■ **Work required**
Reproduce the records in full. Alter nothing.

[Change detection data]
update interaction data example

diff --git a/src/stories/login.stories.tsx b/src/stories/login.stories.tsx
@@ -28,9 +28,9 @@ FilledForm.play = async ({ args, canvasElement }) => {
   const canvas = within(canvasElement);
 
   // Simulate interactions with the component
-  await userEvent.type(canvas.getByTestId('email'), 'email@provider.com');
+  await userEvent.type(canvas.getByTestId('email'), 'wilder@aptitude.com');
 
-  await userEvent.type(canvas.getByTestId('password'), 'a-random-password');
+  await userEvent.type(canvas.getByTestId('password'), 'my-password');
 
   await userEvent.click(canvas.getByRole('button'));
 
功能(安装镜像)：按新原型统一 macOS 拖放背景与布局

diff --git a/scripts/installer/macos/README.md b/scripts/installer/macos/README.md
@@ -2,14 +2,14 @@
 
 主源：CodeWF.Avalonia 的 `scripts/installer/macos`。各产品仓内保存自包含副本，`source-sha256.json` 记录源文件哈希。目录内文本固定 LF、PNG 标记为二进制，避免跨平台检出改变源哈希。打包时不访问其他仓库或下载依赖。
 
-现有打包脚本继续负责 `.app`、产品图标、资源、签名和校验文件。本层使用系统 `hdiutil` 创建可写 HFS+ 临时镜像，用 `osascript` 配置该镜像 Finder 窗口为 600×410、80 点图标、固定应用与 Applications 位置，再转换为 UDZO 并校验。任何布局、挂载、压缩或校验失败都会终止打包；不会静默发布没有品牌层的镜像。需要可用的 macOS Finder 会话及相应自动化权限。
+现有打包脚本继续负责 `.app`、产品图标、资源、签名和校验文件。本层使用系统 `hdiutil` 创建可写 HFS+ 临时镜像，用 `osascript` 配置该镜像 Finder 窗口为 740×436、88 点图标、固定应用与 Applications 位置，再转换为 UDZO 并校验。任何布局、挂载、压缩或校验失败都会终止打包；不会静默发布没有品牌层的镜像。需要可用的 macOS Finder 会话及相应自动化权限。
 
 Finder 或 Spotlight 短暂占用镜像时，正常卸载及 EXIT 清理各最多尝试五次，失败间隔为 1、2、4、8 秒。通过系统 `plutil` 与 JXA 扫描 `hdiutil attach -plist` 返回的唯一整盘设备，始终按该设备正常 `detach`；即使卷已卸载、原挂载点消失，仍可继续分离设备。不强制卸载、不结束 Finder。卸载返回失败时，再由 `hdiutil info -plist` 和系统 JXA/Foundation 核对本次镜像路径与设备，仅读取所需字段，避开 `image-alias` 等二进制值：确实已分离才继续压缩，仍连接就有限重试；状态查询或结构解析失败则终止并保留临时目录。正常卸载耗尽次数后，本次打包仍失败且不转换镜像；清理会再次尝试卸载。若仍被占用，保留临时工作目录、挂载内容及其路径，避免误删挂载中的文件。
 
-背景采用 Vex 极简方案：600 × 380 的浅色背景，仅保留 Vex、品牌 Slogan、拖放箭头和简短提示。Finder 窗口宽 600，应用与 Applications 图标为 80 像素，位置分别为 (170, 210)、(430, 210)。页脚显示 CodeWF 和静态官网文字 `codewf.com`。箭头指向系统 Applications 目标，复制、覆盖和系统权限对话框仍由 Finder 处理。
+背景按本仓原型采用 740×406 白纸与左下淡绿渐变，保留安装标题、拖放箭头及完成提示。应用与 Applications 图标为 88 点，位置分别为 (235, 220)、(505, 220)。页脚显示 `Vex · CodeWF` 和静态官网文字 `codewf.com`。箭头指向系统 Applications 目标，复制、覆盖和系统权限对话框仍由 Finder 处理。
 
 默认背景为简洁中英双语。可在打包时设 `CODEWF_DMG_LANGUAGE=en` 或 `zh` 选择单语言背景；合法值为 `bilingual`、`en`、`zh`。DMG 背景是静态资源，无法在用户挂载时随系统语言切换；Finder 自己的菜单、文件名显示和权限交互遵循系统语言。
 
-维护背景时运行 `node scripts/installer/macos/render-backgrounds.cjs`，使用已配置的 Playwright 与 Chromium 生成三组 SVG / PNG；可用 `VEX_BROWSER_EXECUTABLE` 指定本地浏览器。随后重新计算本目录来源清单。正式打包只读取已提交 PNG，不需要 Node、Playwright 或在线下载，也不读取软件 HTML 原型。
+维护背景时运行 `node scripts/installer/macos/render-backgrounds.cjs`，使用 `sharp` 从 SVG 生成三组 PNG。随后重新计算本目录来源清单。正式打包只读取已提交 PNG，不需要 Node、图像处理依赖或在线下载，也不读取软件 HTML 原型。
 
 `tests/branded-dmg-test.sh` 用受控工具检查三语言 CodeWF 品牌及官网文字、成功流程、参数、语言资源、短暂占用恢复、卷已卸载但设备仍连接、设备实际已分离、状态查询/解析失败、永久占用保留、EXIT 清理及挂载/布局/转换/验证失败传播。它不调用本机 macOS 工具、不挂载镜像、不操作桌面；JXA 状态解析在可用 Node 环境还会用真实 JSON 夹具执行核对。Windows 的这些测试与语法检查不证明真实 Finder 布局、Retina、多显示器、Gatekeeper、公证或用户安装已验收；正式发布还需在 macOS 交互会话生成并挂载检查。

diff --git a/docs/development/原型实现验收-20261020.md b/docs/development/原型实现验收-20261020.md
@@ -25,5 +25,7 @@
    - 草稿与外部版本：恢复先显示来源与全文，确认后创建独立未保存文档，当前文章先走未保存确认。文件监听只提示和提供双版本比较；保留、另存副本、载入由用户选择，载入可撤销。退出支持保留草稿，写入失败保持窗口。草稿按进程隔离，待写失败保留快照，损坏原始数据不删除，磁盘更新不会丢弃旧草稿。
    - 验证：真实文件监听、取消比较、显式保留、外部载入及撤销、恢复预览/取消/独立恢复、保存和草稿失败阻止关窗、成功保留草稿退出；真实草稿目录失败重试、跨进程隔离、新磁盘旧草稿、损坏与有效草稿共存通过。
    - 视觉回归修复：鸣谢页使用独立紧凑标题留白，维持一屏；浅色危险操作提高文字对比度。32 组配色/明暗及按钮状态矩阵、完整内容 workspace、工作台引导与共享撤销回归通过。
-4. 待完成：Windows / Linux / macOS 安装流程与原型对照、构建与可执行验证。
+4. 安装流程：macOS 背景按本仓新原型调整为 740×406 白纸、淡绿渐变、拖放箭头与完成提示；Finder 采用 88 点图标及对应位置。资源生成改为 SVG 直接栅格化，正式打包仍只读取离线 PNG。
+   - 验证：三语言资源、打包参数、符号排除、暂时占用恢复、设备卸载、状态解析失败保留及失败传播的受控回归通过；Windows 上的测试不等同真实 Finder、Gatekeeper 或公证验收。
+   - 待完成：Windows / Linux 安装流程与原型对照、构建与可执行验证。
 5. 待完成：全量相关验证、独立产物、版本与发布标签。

■ **Task result**
update interaction data example

diff --git a/src/stories/login.stories.tsx b/src/stories/login.stories.tsx
@@ -28,9 +28,9 @@ FilledForm.play = async ({ args, canvasElement }) => {
   const canvas = within(canvasElement);
 
   // Simulate interactions with the component
-  await userEvent.type(canvas.getByTestId('email'), 'email@provider.com');
+  await userEvent.type(canvas.getByTestId('email'), 'wilder@aptitude.com');
 
-  await userEvent.type(canvas.getByTestId('password'), 'a-random-password');
+  await userEvent.type(canvas.getByTestId('password'), 'my-password');
 
   await userEvent.click(canvas.getByRole('button'));
 
功能(安装镜像)：按新原型统一 macOS 拖放背景与布局

diff --git a/scripts/installer/macos/README.md b/scripts/installer/macos/README.md
@@ -2,14 +2,14 @@
 
 主源：CodeWF.Avalonia 的 `scripts/installer/macos`。各产品仓内保存自包含副本，`source-sha256.json` 记录源文件哈希。目录内文本固定 LF、PNG 标记为二进制，避免跨平台检出改变源哈希。打包时不访问其他仓库或下载依赖。
 
-现有打包脚本继续负责 `.app`、产品图标、资源、签名和校验文件。本层使用系统 `hdiutil` 创建可写 HFS+ 临时镜像，用 `osascript` 配置该镜像 Finder 窗口为 600×410、80 点图标、固定应用与 Applications 位置，再转换为 UDZO 并校验。任何布局、挂载、压缩或校验失败都会终止打包；不会静默发布没有品牌层的镜像。需要可用的 macOS Finder 会话及相应自动化权限。
+现有打包脚本继续负责 `.app`、产品图标、资源、签名和校验文件。本层使用系统 `hdiutil` 创建可写 HFS+ 临时镜像，用 `osascript` 配置该镜像 Finder 窗口为 740×436、88 点图标、固定应用与 Applications 位置，再转换为 UDZO 并校验。任何布局、挂载、压缩或校验失败都会终止打包；不会静默发布没有品牌层的镜像。需要可用的 macOS Finder 会话及相应自动化权限。
 
 Finder 或 Spotlight 短暂占用镜像时，正常卸载及 EXIT 清理各最多尝试五次，失败间隔为 1、2、4、8 秒。通过系统 `plutil` 与 JXA 扫描 `hdiutil attach -plist` 返回的唯一整盘设备，始终按该设备正常 `detach`；即使卷已卸载、原挂载点消失，仍可继续分离设备。不强制卸载、不结束 Finder。卸载返回失败时，再由 `hdiutil info -plist` 和系统 JXA/Foundation 核对本次镜像路径与设备，仅读取所需字段，避开 `image-alias` 等二进制值：确实已分离才继续压缩，仍连接就有限重试；状态查询或结构解析失败则终止并保留临时目录。正常卸载耗尽次数后，本次打包仍失败且不转换镜像；清理会再次尝试卸载。若仍被占用，保留临时工作目录、挂载内容及其路径，避免误删挂载中的文件。
 
-背景采用 Vex 极简方案：600 × 380 的浅色背景，仅保留 Vex、品牌 Slogan、拖放箭头和简短提示。Finder 窗口宽 600，应用与 Applications 图标为 80 像素，位置分别为 (170, 210)、(430, 210)。页脚显示 CodeWF 和静态官网文字 `codewf.com`。箭头指向系统 Applications 目标，复制、覆盖和系统权限对话框仍由 Finder 处理。
+背景按本仓原型采用 740×406 白纸与左下淡绿渐变，保留安装标题、拖放箭头及完成提示。应用与 Applications 图标为 88 点，位置分别为 (235, 220)、(505, 220)。页脚显示 `Vex · CodeWF` 和静态官网文字 `codewf.com`。箭头指向系统 Applications 目标，复制、覆盖和系统权限对话框仍由 Finder 处理。
 
 默认背景为简洁中英双语。可在打包时设 `CODEWF_DMG_LANGUAGE=en` 或 `zh` 选择单语言背景；合法值为 `bilingual`、`en`、`zh`。DMG 背景是静态资源，无法在用户挂载时随系统语言切换；Finder 自己的菜单、文件名显示和权限交互遵循系统语言。
 
-维护背景时运行 `node scripts/installer/macos/render-backgrounds.cjs`，使用已配置的 Playwright 与 Chromium 生成三组 SVG / PNG；可用 `VEX_BROWSER_EXECUTABLE` 指定本地浏览器。随后重新计算本目录来源清单。正式打包只读取已提交 PNG，不需要 Node、Playwright 或在线下载，也不读取软件 HTML 原型。
+维护背景时运行 `node scripts/installer/macos/render-backgrounds.cjs`，使用 `sharp` 从 SVG 生成三组 PNG。随后重新计算本目录来源清单。正式打包只读取已提交 PNG，不需要 Node、图像处理依赖或在线下载，也不读取软件 HTML 原型。
 
 `tests/branded-dmg-test.sh` 用受控工具检查三语言 CodeWF 品牌及官网文字、成功流程、参数、语言资源、短暂占用恢复、卷已卸载但设备仍连接、设备实际已分离、状态查询/解析失败、永久占用保留、EXIT 清理及挂载/布局/转换/验证失败传播。它不调用本机 macOS 工具、不挂载镜像、不操作桌面；JXA 状态解析在可用 Node 环境还会用真实 JSON 夹具执行核对。Windows 的这些测试与语法检查不证明真实 Finder 布局、Retina、多显示器、Gatekeeper、公证或用户安装已验收；正式发布还需在 macOS 交互会话生成并挂载检查。

diff --git a/docs/development/原型实现验收-20261020.md b/docs/development/原型实现验收-20261020.md
@@ -25,5 +25,7 @@
    - 草稿与外部版本：恢复先显示来源与全文，确认后创建独立未保存文档，当前文章先走未保存确认。文件监听只提示和提供双版本比较；保留、另存副本、载入由用户选择，载入可撤销。退出支持保留草稿，写入失败保持窗口。草稿按进程隔离，待写失败保留快照，损坏原始数据不删除，磁盘更新不会丢弃旧草稿。
    - 验证：真实文件监听、取消比较、显式保留、外部载入及撤销、恢复预览/取消/独立恢复、保存和草稿失败阻止关窗、成功保留草稿退出；真实草稿目录失败重试、跨进程隔离、新磁盘旧草稿、损坏与有效草稿共存通过。
    - 视觉回归修复：鸣谢页使用独立紧凑标题留白，维持一屏；浅色危险操作提高文字对比度。32 组配色/明暗及按钮状态矩阵、完整内容 workspace、工作台引导与共享撤销回归通过。
-4. 待完成：Windows / Linux / macOS 安装流程与原型对照、构建与可执行验证。
+4. 安装流程：macOS 背景按本仓新原型调整为 740×406 白纸、淡绿渐变、拖放箭头与完成提示；Finder 采用 88 点图标及对应位置。资源生成改为 SVG 直接栅格化，正式打包仍只读取离线 PNG。
+   - 验证：三语言资源、打包参数、符号排除、暂时占用恢复、设备卸载、状态解析失败保留及失败传播的受控回归通过；Windows 上的测试不等同真实 Finder、Gatekeeper 或公证验收。
+   - 待完成：Windows / Linux 安装流程与原型对照、构建与可执行验证。
 5. 待完成：全量相关验证、独立产物、版本与发布标签。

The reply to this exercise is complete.